Women, child abuse in spotlight with One Billion Rising campaign
Spearheaded by the campaign co-ordinator Lucinda Evans, the organisation advocates against gender-based violence and femicide; it resists misogyny and patriarchy; and it unites the voices of women in South Africa.
Evans said GBV was rife and normalised in this rural area, and it was often not reported, but instead hidden.
“Rural areas in South Africa and in the Western Cape don’t have access to the same services as, for instance, a Thuthuzela Care Centre.
“Front-line police officers are not all trained to deal with trauma survivors, and particularly gay or transgender people. Communities hide domestic violence because of severe poverty and the few job opportunities, while survivors are labelled ‘troublemakers’.”
Evans said during the 21 days they would collaborate with community leaders, police, the Community Police Forum and social development to put plans in place to give a voice to the voiceless.
“The 21 days are for all stakeholders in the district of Theewaterskloof to collaborate in a process to place emphasis on not only service excellence, but access to all resources when experiencing GBV,” she said.

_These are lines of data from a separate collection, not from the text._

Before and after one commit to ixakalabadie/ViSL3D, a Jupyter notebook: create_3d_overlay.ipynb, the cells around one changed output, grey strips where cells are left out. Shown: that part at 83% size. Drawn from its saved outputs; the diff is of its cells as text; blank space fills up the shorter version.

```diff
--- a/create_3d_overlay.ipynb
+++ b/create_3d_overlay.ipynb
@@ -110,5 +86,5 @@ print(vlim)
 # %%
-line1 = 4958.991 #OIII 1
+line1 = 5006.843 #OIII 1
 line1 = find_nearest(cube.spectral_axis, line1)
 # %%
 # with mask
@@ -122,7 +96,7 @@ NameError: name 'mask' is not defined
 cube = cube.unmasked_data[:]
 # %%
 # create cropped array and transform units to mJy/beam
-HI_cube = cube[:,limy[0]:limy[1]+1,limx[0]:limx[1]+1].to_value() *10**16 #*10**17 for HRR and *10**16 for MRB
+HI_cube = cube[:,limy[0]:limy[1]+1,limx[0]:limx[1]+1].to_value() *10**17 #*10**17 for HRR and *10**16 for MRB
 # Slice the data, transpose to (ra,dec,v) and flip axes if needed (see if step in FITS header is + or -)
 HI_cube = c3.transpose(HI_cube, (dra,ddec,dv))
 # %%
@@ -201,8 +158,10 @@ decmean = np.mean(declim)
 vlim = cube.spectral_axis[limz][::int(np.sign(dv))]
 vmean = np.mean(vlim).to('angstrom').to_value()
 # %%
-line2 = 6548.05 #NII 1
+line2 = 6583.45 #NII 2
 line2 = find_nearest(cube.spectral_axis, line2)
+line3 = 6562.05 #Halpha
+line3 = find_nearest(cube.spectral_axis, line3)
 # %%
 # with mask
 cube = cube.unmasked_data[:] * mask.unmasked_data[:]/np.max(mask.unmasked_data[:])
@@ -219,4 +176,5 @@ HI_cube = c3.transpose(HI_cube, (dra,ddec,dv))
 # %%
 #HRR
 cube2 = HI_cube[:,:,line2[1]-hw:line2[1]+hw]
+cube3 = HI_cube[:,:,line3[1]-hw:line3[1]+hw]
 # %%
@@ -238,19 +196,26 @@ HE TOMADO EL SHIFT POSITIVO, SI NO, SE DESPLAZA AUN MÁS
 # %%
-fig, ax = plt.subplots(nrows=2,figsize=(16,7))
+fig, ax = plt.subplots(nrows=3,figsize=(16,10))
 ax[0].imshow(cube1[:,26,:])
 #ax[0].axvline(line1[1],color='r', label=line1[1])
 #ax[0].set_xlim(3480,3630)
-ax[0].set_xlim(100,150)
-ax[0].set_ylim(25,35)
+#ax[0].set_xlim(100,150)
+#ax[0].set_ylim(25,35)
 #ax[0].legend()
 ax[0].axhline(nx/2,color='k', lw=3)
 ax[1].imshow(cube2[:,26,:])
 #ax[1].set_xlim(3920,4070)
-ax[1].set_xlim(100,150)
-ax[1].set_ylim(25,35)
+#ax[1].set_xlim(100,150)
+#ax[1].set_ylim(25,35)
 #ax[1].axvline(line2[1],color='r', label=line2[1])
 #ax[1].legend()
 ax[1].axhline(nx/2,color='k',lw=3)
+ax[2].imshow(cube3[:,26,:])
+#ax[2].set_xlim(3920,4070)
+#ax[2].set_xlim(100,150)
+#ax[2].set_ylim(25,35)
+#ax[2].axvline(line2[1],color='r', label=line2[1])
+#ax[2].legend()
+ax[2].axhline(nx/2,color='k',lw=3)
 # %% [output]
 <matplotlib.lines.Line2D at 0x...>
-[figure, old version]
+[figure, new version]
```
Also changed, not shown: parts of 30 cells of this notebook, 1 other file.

“This speaks to questions of where does one go when they have been raped? Are there safe spaces created for survivors? Is the first person a survivor contacts creating a feeling of safety for that person? Are interdicts enforced?”

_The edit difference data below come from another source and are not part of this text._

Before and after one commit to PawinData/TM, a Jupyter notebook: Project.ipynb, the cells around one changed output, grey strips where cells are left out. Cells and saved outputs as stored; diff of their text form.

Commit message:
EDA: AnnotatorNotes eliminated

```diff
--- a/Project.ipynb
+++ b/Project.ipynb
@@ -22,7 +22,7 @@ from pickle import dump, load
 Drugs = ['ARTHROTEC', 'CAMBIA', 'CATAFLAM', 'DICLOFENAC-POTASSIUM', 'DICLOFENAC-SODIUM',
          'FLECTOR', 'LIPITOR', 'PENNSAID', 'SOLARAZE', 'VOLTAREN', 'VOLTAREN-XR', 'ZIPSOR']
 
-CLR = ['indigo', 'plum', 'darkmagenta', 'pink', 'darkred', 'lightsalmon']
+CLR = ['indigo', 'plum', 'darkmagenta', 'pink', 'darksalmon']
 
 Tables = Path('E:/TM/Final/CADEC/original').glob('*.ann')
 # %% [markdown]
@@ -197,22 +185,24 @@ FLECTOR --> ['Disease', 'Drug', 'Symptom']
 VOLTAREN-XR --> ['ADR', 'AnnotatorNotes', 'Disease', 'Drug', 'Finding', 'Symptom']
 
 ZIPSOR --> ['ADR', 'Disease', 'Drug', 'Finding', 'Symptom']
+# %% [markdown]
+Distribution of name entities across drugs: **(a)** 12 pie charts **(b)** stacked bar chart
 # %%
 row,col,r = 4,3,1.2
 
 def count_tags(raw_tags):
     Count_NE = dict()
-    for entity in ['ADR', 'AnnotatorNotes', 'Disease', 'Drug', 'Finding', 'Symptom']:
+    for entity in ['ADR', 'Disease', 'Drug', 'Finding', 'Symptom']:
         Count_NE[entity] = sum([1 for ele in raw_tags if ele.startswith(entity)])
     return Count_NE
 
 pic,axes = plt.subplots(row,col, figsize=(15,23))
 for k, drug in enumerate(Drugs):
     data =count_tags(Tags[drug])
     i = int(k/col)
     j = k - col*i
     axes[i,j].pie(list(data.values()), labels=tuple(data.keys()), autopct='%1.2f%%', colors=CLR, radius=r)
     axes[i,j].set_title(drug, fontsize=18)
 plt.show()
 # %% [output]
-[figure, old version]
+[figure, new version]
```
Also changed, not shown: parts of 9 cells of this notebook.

Evans said they were also concerned that the LGBTQQIAAP+ community were not free to access services or walk freely and openly in rural areas like Caledon and the surroundings areas.

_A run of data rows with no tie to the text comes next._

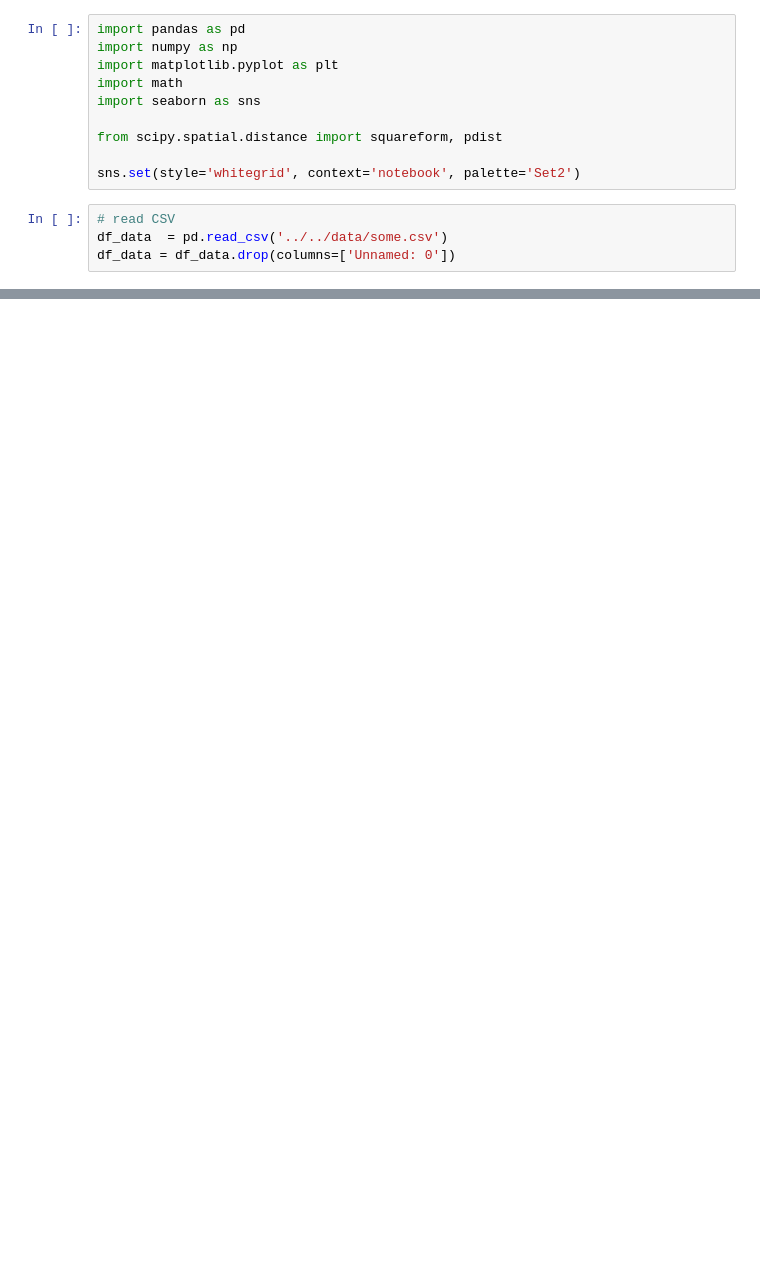
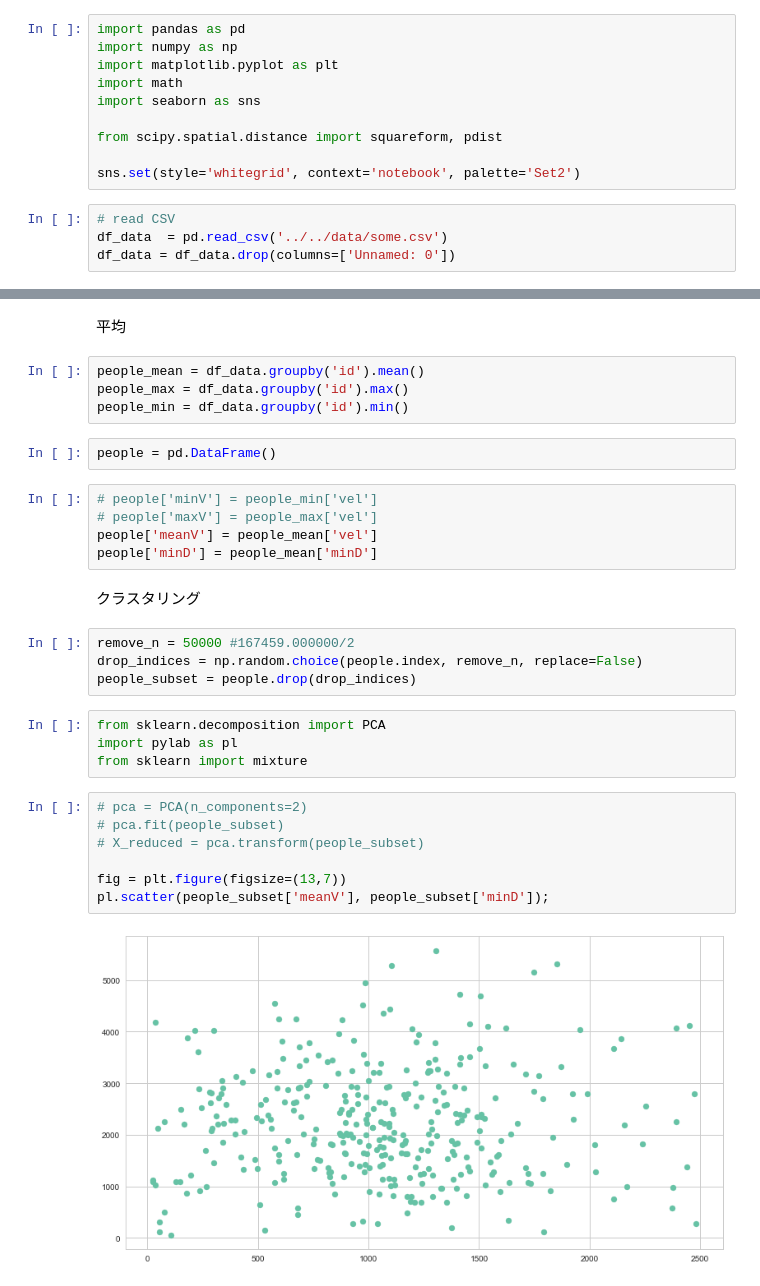
Before and after one commit to sorashido/humanTracking, a Jupyter notebook: modeling/analyzing/sample.ipynb, the cells around one changed output, grey strips where cells are left out. Cells and saved outputs as stored; diff of their text form; blank space fills up the shorter version.

```diff
--- a/modeling/analyzing/sample.ipynb
+++ b/modeling/analyzing/sample.ipynb
@@ -41,0 +65,32 @@ df_dataset.head()
+# %% [markdown]
+平均
+# %%
+people_mean = df_data.groupby('id').mean()
+people_max = df_data.groupby('id').max()
+people_min = df_data.groupby('id').min()
+# %%
+people = pd.DataFrame()
+# %%
+# people['minV'] = people_min['vel']
+# people['maxV'] = people_max['vel']
+people['meanV'] = people_mean['vel']
+people['minD'] = people_mean['minD']
+# %% [markdown]
+クラスタリング
+# %%
+remove_n = 50000 #167459.000000/2
+drop_indices = np.random.choice(people.index, remove_n, replace=False)
+people_subset = people.drop(drop_indices)
+# %%
+from sklearn.decomposition import PCA
+import pylab as pl
+from sklearn import mixture
+# %%
+# pca = PCA(n_components=2)
+# pca.fit(people_subset)
+# X_reduced = pca.transform(people_subset)
+
+fig = plt.figure(figsize=(13,7))
+pl.scatter(people_subset['meanV'], people_subset['minD']);
+# %% [output]
+[figure, added]
```
Also changed, not shown: parts of 10 cells of this notebook, 1 other file.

“Homo- and transphobia must be dismantled. We demand safe spaces and access to all support services for anyone on the LGBTQQIAAP+ spectrum. This is all about bringing community members together and walking in partnership with one another to create safer spaces for all,” she said.@Mtuzeli